Reamping begins with a dry signal recorded with a DI. Remember, a DI is designed to convert the instrument-level signal from a bass to a balanced mic-level signal. In doing so, bass becomes easily integrated into the typical recording signal flow, wherein microphones are connected to preamps that boost their signals to line level for recording to a computer or tape. In essence, a DI “tricks” a mic preamp into treating the bass signal like it’s coming from a mic. Once the bass is recorded this way, its amplitude on the recording media is nominally at line level — much hotter than the original output of the bass. A reamp box takes this recorded line-level signal (from the recording system’s line output) and converts it back down to instrument level. A reamp is essentially a DI in reverse.

The purpose of a reamp box is to re-record a bass performance through a different signal chain than was used on the original session, at some point after the fact. Anything that the instrument-level signal is plugged into doesn’t somehow discern that the track was recorded at an earlier time. Our reamp eliminates all of the problems that make us an afterthought on tracking sessions: The engineer needn’t be concerned about bleed into other mics or feel pressured to focus on the band’s more complex challenges. Attention can be paid to refining the bass sound, and the added sonic dimension of a miked amp can be blended with the direct track to produce the final product. Reamping also encourages experimentation, as it’s easy to try out effects and other outboard gear with the luxury of time.

The next time an engineer insists that you just use a DI on a session, see if there might be time available later on to do a reamp session. Bring your favorite amp (I’m particularly fond of using gritty tube amps here, like my Sunn 200L or an Ampeg B-15) and a bunch of effects, and encourage the engineer to experiment with different mics and mic placement. There are few more deflating moments than listening back to a mix and feeling that your tone wasn’t adequately captured. Reamping is often your best opportunity to make sure that doesn’t happen, and it also happens to be one of the most fun things you can do in a studio.

BIO
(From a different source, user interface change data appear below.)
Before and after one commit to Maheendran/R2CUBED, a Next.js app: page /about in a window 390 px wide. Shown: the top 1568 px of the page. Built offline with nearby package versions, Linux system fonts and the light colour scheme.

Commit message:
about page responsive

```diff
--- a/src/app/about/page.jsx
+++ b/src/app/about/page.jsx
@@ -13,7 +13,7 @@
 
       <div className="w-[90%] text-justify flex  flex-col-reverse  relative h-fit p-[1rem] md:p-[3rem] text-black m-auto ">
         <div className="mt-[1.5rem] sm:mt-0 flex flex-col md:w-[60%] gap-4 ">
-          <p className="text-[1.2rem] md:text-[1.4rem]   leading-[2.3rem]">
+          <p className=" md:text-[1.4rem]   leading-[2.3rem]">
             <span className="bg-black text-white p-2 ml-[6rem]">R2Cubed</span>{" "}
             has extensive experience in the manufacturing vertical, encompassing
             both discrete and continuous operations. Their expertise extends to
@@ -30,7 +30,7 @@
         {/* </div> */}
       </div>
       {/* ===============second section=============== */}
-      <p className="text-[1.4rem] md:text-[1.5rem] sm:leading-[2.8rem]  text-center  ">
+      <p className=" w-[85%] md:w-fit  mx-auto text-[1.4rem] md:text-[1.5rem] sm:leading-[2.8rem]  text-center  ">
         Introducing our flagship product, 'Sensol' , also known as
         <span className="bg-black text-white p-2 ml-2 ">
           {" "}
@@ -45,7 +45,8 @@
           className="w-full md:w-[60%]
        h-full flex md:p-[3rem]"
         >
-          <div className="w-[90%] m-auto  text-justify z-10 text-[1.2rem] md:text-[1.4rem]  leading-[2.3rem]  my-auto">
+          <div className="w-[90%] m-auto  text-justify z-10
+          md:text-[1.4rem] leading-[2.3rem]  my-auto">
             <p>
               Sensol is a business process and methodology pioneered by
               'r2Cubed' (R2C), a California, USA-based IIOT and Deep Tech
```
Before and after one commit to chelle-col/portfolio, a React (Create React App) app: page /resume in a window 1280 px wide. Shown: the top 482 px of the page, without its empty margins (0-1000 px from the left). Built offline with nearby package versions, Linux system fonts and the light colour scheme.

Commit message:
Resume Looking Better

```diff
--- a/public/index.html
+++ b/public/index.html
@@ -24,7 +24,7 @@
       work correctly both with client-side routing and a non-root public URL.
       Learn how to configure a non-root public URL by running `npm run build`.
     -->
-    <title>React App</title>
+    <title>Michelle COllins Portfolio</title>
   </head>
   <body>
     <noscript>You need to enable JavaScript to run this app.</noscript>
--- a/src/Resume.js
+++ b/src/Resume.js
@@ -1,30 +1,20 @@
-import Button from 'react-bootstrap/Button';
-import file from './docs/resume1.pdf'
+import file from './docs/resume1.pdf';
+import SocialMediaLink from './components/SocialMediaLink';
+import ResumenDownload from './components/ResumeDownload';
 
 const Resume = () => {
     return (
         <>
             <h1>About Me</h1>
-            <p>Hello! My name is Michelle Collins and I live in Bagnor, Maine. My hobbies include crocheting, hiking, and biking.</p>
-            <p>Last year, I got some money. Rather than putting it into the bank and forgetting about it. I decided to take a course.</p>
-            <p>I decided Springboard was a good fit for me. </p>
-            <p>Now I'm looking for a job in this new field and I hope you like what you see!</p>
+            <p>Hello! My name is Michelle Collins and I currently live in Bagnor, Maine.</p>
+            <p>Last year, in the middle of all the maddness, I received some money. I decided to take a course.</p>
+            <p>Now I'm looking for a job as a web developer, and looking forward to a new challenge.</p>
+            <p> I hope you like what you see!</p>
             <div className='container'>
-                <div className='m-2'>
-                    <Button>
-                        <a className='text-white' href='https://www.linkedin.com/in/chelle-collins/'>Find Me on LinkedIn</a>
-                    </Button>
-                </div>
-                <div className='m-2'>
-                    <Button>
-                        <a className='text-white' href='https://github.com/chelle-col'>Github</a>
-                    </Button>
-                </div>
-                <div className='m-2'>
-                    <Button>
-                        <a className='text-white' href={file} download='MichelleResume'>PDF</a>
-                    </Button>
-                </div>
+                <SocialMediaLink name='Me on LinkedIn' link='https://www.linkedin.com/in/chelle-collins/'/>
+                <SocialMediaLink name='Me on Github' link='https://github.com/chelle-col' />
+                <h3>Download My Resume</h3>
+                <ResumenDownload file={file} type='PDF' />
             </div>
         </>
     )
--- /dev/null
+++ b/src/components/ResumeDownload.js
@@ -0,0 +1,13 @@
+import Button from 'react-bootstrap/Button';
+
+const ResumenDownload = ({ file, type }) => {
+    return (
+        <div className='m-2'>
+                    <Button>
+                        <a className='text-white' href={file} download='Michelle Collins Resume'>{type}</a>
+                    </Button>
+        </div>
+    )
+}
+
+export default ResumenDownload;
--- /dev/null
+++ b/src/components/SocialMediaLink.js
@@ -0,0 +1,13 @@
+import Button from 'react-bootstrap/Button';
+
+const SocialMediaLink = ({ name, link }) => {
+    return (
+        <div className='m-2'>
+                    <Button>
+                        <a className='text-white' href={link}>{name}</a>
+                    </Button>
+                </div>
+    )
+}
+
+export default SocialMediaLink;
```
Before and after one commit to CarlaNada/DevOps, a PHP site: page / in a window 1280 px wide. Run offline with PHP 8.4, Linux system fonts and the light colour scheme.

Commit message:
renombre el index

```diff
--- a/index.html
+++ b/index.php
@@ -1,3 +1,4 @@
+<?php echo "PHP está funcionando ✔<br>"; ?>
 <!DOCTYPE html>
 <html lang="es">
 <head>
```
Bass Magazine Contributing Editor Jonathan Herrera is Bass Player’s former Editor-in-Chief. An accomplished player, Jonathan has been a full-time musician and producer since 2010. His latest endeavor is Bay Area recording studio Dime Studios. Catch up with him at jonherrera.com and at thedimestudios.com.